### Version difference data
******
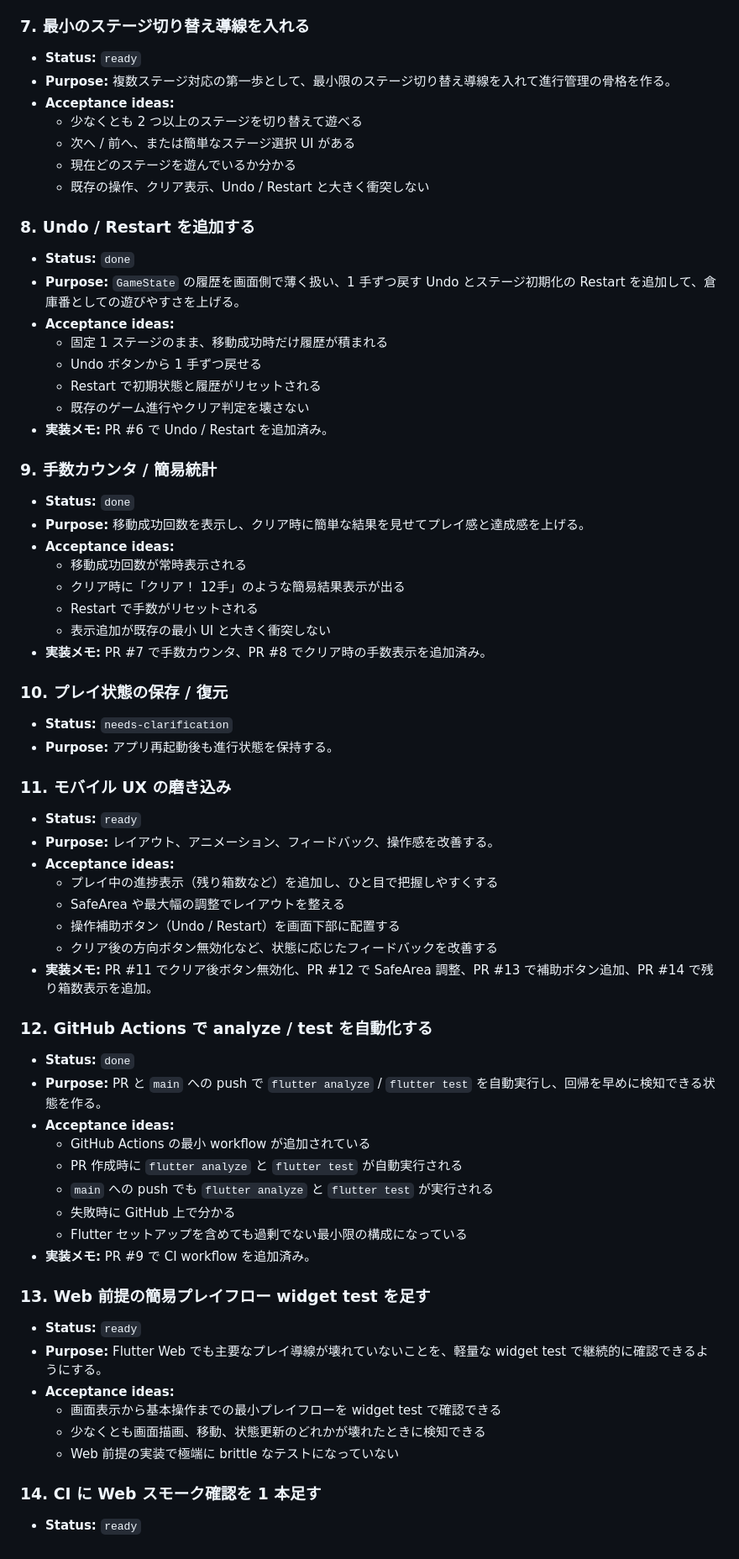
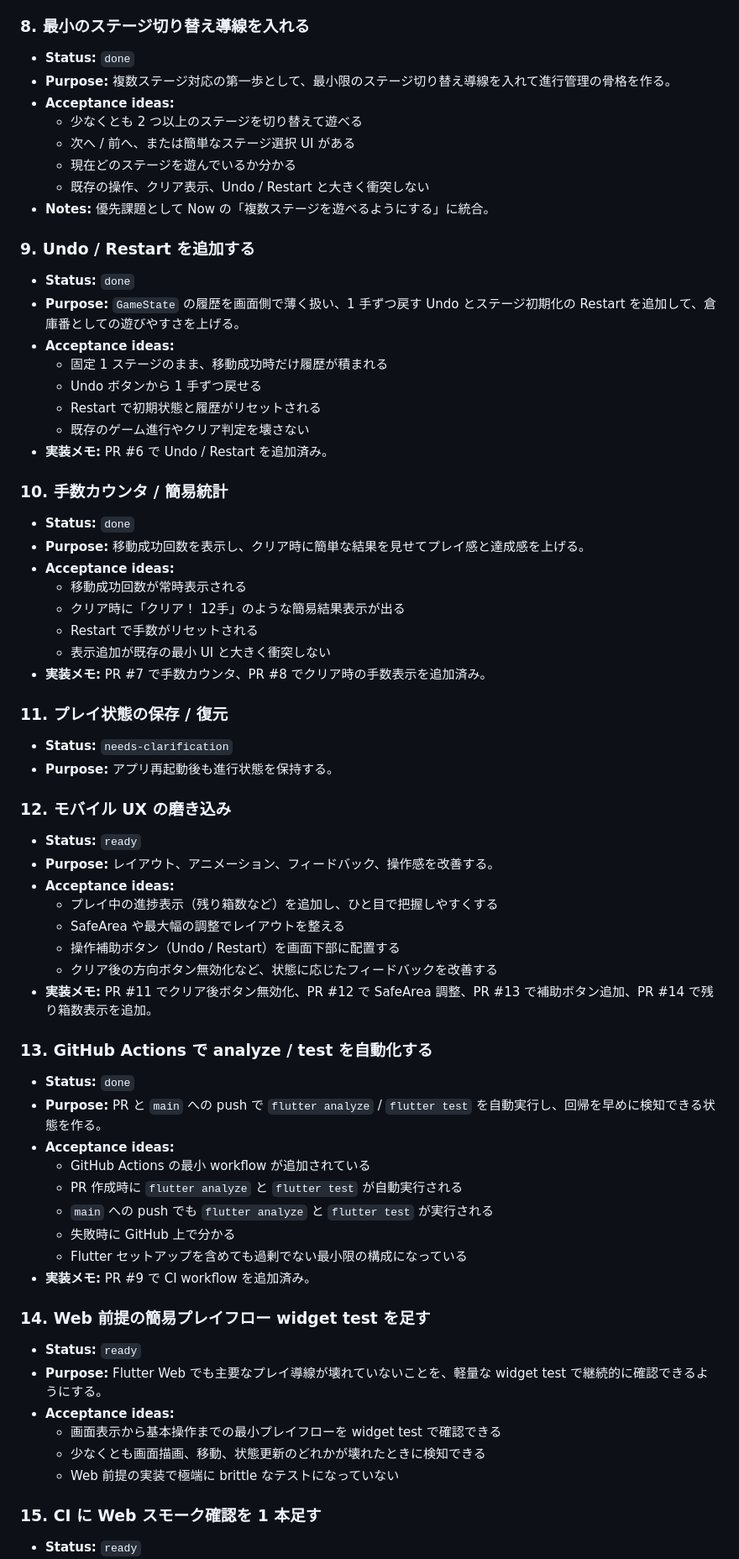
Before and after one commit to mozuq-lab/sokoban-app, a Markdown page: docs/product-backlog.md, the part around one of its changes. Shown at 84% size. Drawn GitHub-style.

```diff
--- a/docs/product-backlog.md
+++ b/docs/product-backlog.md
@@ -92,16 +102,17 @@ v1 の基準:
   - 既存の固定 1 ステージが壊れずに動作する
   - レベル表現が今後の複数ステージ追加に流用しやすい
 
-### 7. 最小のステージ切り替え導線を入れる
-- **Status:** `ready`
+### 8. 最小のステージ切り替え導線を入れる
+- **Status:** `done`
 - **Purpose:** 複数ステージ対応の第一歩として、最小限のステージ切り替え導線を入れて進行管理の骨格を作る。
 - **Acceptance ideas:**
   - 少なくとも 2 つ以上のステージを切り替えて遊べる
   - 次へ / 前へ、または簡単なステージ選択 UI がある
   - 現在どのステージを遊んでいるか分かる
   - 既存の操作、クリア表示、Undo / Restart と大きく衝突しない
+- **Notes:** 優先課題として Now の「複数ステージを遊べるようにする」に統合。
 
-### 8. Undo / Restart を追加する
+### 9. Undo / Restart を追加する
 - **Status:** `done`
 - **Purpose:** `GameState` の履歴を画面側で薄く扱い、1 手ずつ戻す Undo とステージ初期化の Restart を追加して、倉庫番としての遊びやすさを上げる。
 - **Acceptance ideas:**
@@ -111,7 +122,7 @@ v1 の基準:
   - 既存のゲーム進行やクリア判定を壊さない
 - **実装メモ:** PR #6 で Undo / Restart を追加済み。
 
-### 9. 手数カウンタ / 簡易統計
+### 10. 手数カウンタ / 簡易統計
 - **Status:** `done`
 - **Purpose:** 移動成功回数を表示し、クリア時に簡単な結果を見せてプレイ感と達成感を上げる。
 - **Acceptance ideas:**
@@ -121,11 +132,11 @@ v1 の基準:
   - 表示追加が既存の最小 UI と大きく衝突しない
 - **実装メモ:** PR #7 で手数カウンタ、PR #8 でクリア時の手数表示を追加済み。
 
-### 10. プレイ状態の保存 / 復元
+### 11. プレイ状態の保存 / 復元
 - **Status:** `needs-clarification`
 - **Purpose:** アプリ再起動後も進行状態を保持する。
 
-### 11. モバイル UX の磨き込み
+### 12. モバイル UX の磨き込み
 - **Status:** `ready`
 - **Purpose:** レイアウト、アニメーション、フィードバック、操作感を改善する。
 - **Acceptance ideas:**
@@ -135,7 +146,7 @@ v1 の基準:
   - クリア後の方向ボタン無効化など、状態に応じたフィードバックを改善する
 - **実装メモ:** PR #11 でクリア後ボタン無効化、PR #12 で SafeArea 調整、PR #13 で補助ボタン追加、PR #14 で残り箱数表示を追加。
 
-### 12. GitHub Actions で analyze / test を自動化する
+### 13. GitHub Actions で analyze / test を自動化する
 - **Status:** `done`
 - **Purpose:** PR と `main` への push で `flutter analyze` / `flutter test` を自動実行し、回帰を早めに検知できる状態を作る。
 - **Acceptance ideas:**
@@ -146,7 +157,7 @@ v1 の基準:
   - Flutter セットアップを含めても過剰でない最小限の構成になっている
 - **実装メモ:** PR #9 で CI workflow を追加済み。
 
-### 13. Web 前提の簡易プレイフロー widget test を足す
+### 14. Web 前提の簡易プレイフロー widget test を足す
 - **Status:** `ready`
 - **Purpose:** Flutter Web でも主要なプレイ導線が壊れていないことを、軽量な widget test で継続的に確認できるようにする。
 - **Acceptance ideas:**
@@ -154,7 +165,7 @@ v1 の基準:
   - 少なくとも画面描画、移動、状態更新のどれかが壊れたときに検知できる
   - Web 前提の実装で極端に brittle なテストになっていない
 
-### 14. CI に Web スモーク確認を 1 本足す
+### 15. CI に Web スモーク確認を 1 本足す
 - **Status:** `ready`
 - **Purpose:** 既存 CI に加えて、Flutter Web として最低限起動・ビルドできることを確認する軽いスモークチェックを追加する。
 - **Acceptance ideas:**
```
Also changed, not shown: other parts of docs/product-backlog.md (+19 -9 lines).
******
### Work to be completed
Render the records above word for word and leave the pictures out.

### Solution to the exercise
Before and after one commit to mozuq-lab/sokoban-app, a Markdown page: docs/product-backlog.md, the part around one of its changes. Shown at 84% size. Drawn GitHub-style.

```diff
--- a/docs/product-backlog.md
+++ b/docs/product-backlog.md
@@ -92,16 +102,17 @@ v1 の基準:
   - 既存の固定 1 ステージが壊れずに動作する
   - レベル表現が今後の複数ステージ追加に流用しやすい
 
-### 7. 最小のステージ切り替え導線を入れる
-- **Status:** `ready`
+### 8. 最小のステージ切り替え導線を入れる
+- **Status:** `done`
 - **Purpose:** 複数ステージ対応の第一歩として、最小限のステージ切り替え導線を入れて進行管理の骨格を作る。
 - **Acceptance ideas:**
   - 少なくとも 2 つ以上のステージを切り替えて遊べる
   - 次へ / 前へ、または簡単なステージ選択 UI がある
   - 現在どのステージを遊んでいるか分かる
   - 既存の操作、クリア表示、Undo / Restart と大きく衝突しない
+- **Notes:** 優先課題として Now の「複数ステージを遊べるようにする」に統合。
 
-### 8. Undo / Restart を追加する
+### 9. Undo / Restart を追加する
 - **Status:** `done`
 - **Purpose:** `GameState` の履歴を画面側で薄く扱い、1 手ずつ戻す Undo とステージ初期化の Restart を追加して、倉庫番としての遊びやすさを上げる。
 - **Acceptance ideas:**
@@ -111,7 +122,7 @@ v1 の基準:
   - 既存のゲーム進行やクリア判定を壊さない
 - **実装メモ:** PR #6 で Undo / Restart を追加済み。
 
-### 9. 手数カウンタ / 簡易統計
+### 10. 手数カウンタ / 簡易統計
 - **Status:** `done`
 - **Purpose:** 移動成功回数を表示し、クリア時に簡単な結果を見せてプレイ感と達成感を上げる。
 - **Acceptance ideas:**
@@ -121,11 +132,11 @@ v1 の基準:
   - 表示追加が既存の最小 UI と大きく衝突しない
 - **実装メモ:** PR #7 で手数カウンタ、PR #8 でクリア時の手数表示を追加済み。
 
-### 10. プレイ状態の保存 / 復元
+### 11. プレイ状態の保存 / 復元
 - **Status:** `needs-clarification`
 - **Purpose:** アプリ再起動後も進行状態を保持する。
 
-### 11. モバイル UX の磨き込み
+### 12. モバイル UX の磨き込み
 - **Status:** `ready`
 - **Purpose:** レイアウト、アニメーション、フィードバック、操作感を改善する。
 - **Acceptance ideas:**
@@ -135,7 +146,7 @@ v1 の基準:
   - クリア後の方向ボタン無効化など、状態に応じたフィードバックを改善する
 - **実装メモ:** PR #11 でクリア後ボタン無効化、PR #12 で SafeArea 調整、PR #13 で補助ボタン追加、PR #14 で残り箱数表示を追加。
 
-### 12. GitHub Actions で analyze / test を自動化する
+### 13. GitHub Actions で analyze / test を自動化する
 - **Status:** `done`
 - **Purpose:** PR と `main` への push で `flutter analyze` / `flutter test` を自動実行し、回帰を早めに検知できる状態を作る。
 - **Acceptance ideas:**
@@ -146,7 +157,7 @@ v1 の基準:
   - Flutter セットアップを含めても過剰でない最小限の構成になっている
 - **実装メモ:** PR #9 で CI workflow を追加済み。
 
-### 13. Web 前提の簡易プレイフロー widget test を足す
+### 14. Web 前提の簡易プレイフロー widget test を足す
 - **Status:** `ready`
 - **Purpose:** Flutter Web でも主要なプレイ導線が壊れていないことを、軽量な widget test で継続的に確認できるようにする。
 - **Acceptance ideas:**
@@ -154,7 +165,7 @@ v1 の基準:
   - 少なくとも画面描画、移動、状態更新のどれかが壊れたときに検知できる
   - Web 前提の実装で極端に brittle なテストになっていない
 
-### 14. CI に Web スモーク確認を 1 本足す
+### 15. CI に Web スモーク確認を 1 本足す
 - **Status:** `ready`
 - **Purpose:** 既存 CI に加えて、Flutter Web として最低限起動・ビルドできることを確認する軽いスモークチェックを追加する。
 - **Acceptance ideas:**
```
Also changed, not shown: other parts of docs/product-backlog.md (+19 -9 lines).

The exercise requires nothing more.